Problem to work on.
Once you find the line with "After one commit to oal0425/Alkdjango1, a" in the entries below, return exactly every line from it through the line with "cleaned forms, added home button".

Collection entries
'''

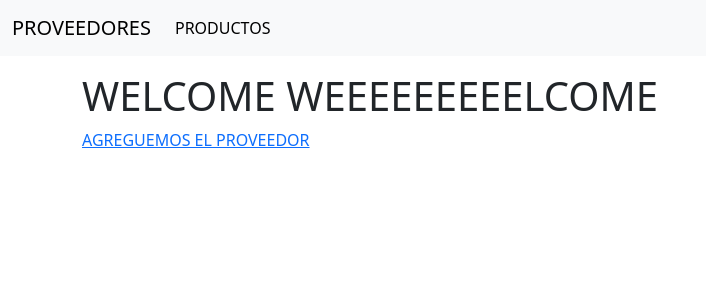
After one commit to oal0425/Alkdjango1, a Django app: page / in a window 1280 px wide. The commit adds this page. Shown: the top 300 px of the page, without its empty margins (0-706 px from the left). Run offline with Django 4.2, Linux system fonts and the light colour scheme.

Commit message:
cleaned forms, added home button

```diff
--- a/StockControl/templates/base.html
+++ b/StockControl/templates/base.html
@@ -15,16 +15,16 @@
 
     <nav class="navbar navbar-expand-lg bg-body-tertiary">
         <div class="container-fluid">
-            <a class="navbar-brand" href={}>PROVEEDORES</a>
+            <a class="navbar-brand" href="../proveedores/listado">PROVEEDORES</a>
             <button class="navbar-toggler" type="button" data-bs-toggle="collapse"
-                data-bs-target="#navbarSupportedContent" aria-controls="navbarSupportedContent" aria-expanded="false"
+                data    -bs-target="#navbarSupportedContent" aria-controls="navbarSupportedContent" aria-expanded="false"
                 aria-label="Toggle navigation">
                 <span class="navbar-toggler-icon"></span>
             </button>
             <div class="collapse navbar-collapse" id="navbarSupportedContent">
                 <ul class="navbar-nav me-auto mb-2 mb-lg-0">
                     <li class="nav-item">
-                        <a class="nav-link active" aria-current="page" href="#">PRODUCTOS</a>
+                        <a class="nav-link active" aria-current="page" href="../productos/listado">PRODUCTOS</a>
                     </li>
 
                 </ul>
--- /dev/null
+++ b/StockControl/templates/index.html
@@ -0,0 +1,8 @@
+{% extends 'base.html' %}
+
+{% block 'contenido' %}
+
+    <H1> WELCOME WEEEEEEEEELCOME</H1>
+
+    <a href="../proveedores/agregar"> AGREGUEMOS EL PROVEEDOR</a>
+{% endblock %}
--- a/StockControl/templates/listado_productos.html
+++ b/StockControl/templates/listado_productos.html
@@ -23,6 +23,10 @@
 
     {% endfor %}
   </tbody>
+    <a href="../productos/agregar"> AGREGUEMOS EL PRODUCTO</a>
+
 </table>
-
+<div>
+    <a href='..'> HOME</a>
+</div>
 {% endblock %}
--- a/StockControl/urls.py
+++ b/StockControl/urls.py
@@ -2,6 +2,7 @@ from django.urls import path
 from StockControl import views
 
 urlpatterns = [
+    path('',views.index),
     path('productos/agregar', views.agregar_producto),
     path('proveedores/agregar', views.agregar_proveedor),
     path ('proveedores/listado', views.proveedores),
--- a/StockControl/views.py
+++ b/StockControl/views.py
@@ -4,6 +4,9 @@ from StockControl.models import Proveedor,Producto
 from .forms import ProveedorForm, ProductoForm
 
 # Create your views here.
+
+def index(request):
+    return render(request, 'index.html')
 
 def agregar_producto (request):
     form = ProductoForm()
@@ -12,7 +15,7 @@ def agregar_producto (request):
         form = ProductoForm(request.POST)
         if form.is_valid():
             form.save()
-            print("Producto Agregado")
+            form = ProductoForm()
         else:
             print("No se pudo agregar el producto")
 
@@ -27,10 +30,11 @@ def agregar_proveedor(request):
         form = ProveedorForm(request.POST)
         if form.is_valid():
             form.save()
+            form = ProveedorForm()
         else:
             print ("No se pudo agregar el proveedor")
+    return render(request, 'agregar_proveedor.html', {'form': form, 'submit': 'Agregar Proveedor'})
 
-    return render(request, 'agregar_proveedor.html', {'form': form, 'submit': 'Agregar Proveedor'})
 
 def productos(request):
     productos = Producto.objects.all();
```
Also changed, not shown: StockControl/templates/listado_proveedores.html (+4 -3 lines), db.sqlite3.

'''
'''

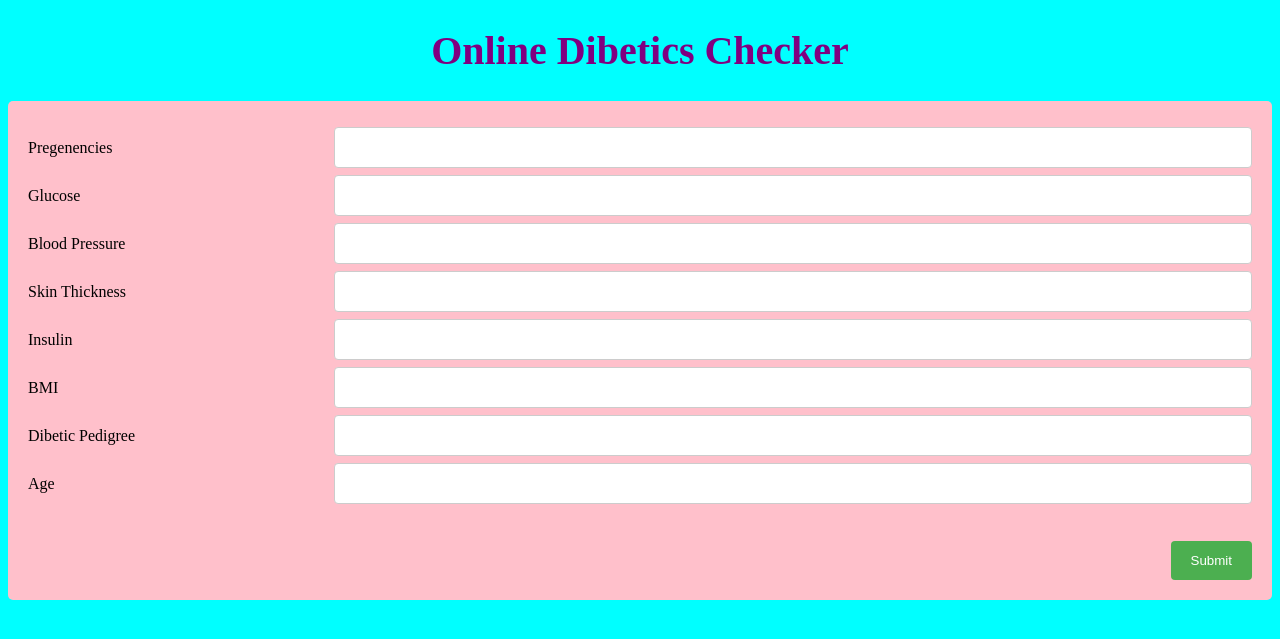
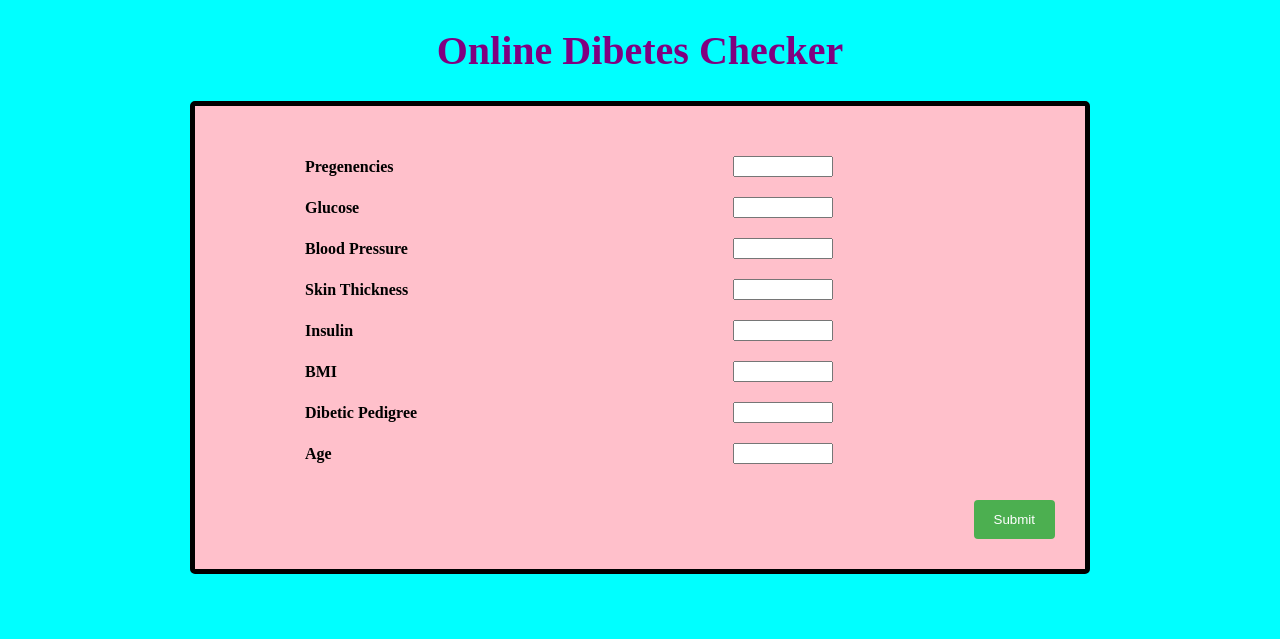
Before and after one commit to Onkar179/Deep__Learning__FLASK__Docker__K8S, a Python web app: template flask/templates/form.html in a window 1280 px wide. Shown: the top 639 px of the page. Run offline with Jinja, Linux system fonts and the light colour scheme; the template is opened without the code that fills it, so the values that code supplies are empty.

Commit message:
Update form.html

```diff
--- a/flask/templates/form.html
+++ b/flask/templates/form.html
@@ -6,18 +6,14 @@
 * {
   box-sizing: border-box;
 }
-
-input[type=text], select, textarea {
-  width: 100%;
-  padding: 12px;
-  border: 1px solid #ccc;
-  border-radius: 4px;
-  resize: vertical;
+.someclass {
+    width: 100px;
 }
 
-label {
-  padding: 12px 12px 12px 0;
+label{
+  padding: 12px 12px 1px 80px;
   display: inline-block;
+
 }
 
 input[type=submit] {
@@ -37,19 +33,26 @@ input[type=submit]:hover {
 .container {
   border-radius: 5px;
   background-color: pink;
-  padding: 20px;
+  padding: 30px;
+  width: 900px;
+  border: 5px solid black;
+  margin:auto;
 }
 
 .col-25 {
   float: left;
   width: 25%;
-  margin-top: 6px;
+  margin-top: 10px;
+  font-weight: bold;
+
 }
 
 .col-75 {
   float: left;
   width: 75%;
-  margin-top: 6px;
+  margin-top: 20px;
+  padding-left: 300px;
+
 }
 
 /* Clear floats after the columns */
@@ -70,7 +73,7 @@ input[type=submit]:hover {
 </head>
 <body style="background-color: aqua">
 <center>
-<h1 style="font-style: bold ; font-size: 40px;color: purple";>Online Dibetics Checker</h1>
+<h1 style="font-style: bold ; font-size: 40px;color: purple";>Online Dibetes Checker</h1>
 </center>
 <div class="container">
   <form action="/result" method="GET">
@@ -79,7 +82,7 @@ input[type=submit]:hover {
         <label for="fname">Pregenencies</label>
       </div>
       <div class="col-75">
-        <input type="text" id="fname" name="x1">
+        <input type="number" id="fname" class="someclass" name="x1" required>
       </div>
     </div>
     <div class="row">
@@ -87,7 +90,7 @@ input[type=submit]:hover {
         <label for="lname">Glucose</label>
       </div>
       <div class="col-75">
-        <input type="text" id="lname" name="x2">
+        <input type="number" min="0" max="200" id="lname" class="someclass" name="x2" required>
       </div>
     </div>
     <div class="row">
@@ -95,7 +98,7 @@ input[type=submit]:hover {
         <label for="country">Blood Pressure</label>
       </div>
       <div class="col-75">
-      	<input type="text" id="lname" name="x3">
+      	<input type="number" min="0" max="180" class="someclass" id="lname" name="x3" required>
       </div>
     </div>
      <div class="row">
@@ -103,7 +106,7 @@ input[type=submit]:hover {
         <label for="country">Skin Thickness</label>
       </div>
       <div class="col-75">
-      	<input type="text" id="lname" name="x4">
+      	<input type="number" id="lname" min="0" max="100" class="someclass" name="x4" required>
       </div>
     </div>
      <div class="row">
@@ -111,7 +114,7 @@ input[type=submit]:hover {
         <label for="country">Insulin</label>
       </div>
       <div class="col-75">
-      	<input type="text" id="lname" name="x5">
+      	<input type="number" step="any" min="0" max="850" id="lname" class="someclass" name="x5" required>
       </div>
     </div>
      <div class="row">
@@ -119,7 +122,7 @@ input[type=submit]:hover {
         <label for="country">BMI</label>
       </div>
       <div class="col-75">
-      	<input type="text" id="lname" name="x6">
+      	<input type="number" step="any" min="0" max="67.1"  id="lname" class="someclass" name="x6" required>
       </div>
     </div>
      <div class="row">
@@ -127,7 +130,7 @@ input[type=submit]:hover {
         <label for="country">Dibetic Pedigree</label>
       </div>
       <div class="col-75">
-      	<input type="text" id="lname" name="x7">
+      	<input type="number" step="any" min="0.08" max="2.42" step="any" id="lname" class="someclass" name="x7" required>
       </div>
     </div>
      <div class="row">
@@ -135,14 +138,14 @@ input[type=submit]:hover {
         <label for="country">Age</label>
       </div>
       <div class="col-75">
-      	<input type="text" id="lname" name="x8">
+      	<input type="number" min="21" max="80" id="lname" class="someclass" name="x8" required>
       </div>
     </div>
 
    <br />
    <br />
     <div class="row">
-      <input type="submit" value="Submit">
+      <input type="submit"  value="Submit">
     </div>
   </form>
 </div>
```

'''

Answer space.
After one commit to oal0425/Alkdjango1, a Django app: page / in a window 1280 px wide. The commit adds this page. Shown: the top 300 px of the page, without its empty margins (0-706 px from the left). Run offline with Django 4.2, Linux system fonts and the light colour scheme.

Commit message:
cleaned forms, added home button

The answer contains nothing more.